Dec.27 - Greece, Spain, Italy and even France have been the focus of euro zone debt concerns this year but it's Germany which everyone will be watching in 2013. The bloc's paymaster isn't facing an economic crisis but key federal elections will mark a turning point. Joanna Partridge reports
He's already lost his job once due to the euro zone crisis. But it seems Italy's former Prime Minister Silvio Berlusconi wants to make a comeback. That prospect has made Europe nervous again says Alan Clarke from Scotia Capital.
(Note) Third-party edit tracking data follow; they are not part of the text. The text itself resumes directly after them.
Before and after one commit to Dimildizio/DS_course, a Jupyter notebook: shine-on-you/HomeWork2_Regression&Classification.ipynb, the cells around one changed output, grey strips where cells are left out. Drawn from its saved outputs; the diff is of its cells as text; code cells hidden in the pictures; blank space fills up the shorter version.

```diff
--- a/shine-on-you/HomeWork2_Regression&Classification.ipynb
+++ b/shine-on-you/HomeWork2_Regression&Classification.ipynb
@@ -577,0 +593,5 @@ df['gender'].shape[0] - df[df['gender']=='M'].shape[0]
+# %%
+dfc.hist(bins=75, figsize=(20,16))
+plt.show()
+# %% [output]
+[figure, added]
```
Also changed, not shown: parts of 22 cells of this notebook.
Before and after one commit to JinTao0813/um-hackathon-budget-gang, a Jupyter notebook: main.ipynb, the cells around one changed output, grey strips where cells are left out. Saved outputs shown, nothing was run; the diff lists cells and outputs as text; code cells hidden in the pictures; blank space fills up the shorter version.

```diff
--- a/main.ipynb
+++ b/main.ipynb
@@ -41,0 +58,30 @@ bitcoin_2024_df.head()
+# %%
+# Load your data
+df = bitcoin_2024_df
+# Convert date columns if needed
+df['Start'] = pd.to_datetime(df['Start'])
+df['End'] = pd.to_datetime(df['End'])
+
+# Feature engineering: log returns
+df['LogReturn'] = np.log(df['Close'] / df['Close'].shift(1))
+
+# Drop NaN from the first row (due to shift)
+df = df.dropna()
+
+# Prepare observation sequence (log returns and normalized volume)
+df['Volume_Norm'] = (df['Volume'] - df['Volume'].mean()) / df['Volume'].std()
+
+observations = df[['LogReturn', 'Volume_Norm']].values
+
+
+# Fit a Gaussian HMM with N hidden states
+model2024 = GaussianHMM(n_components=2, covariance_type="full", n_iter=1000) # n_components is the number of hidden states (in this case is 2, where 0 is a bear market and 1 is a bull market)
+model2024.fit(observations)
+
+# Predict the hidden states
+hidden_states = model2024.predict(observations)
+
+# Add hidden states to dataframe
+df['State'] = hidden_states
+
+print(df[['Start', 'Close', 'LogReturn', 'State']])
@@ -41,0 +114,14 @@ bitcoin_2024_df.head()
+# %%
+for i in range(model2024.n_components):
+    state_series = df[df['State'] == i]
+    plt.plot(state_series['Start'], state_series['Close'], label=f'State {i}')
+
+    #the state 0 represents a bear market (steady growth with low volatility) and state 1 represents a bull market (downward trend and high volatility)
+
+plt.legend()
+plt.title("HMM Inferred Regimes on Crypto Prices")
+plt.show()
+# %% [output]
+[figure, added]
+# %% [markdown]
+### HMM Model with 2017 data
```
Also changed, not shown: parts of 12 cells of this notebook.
SOUNDBITE: Alan Clarke, European Economist, Scotia Capital, saying (English): "We've made good progress under Mario Monti and since the OMTs were announced the spread between Italian 10-year bond yields and Bunds has pretty much halved. Now we're starting to have second thoughts, if Berlusconi comes back and we undo some of that." In the past two years, over half of the euro zone's 17 member states have waved goodbye to their governments. But the new leaders have also been criticised for kicking the crisis can down the road. In 2012 the bloc returned to recession, unemployment increased and the outlook darkened. So where will the spotlight shine in 2013? SOUNDBITE: Alpesh Patel, Founding Principal, Praefinium Partners, saying (English): "France, because their recent treatment of Lakshmi Mittal makes me think that they are actually going to be anti-investor in their approach and actually they need foreign investment." SOUNDBITE: Bob Parker, Credit Suisse, saying (English): "Spain is very much the focus of all investor attention in the euro zone at the moment." SOUNDBITE: David Jones, Chief Market Strategist, IG, saying (English): "We've seen other countries that haven't been affected, like for example the Netherlands, start to slow down as well so I think that's probably the immediate concern, is just further contraction." They do agree the German federal elections in the second half of the year will mark a turning point. Chancellor Angela Merkel remains extremely popular - her ratings hover around 70 percent and she was re-elected leader of her Christian Democrats party with 98 percent support. Former Finance Minister Peer Steinbrueck will try to unseat her, but few expect a change. Oliver Roth is a Frankfurt trader. SOUNDBITE: Oliver Roth, Close Brothers Seydler, saying (English): "Giving money to the countries they need in the euro zone will be continuously going on, so therefore I think at the end of the road the policy will not change." But recent data shows Germany is no longer insulated from what's going on in the rest of the bloc. And Justin Urquhart-Stewart from Seven Investment Management believes this may spur Merkel to action. SOUNDBITE: Justin Urquhart-Stewart, Seven Investment Management, saying (English): "She's actually going to have to go back to the electorate with some form of policy saying the economy's going to grow. If the Germans have a growth policy that will change the mood music in the rest of the euro zone as well and start moving the policy away from one of just austerity into some growth. That will be a very significant change." That growth is proving hard to cultivate. Greece and Spain's unemployment rate hit 25 percent in 2012. And Madrid continues to keep the markets guessing over when - or even whether - it will ask for a sovereign bailout. But some suggest Italy's political troubles will push up Spain's borrowing costs too. And that can only turn the heat on Europe's leaders even higher.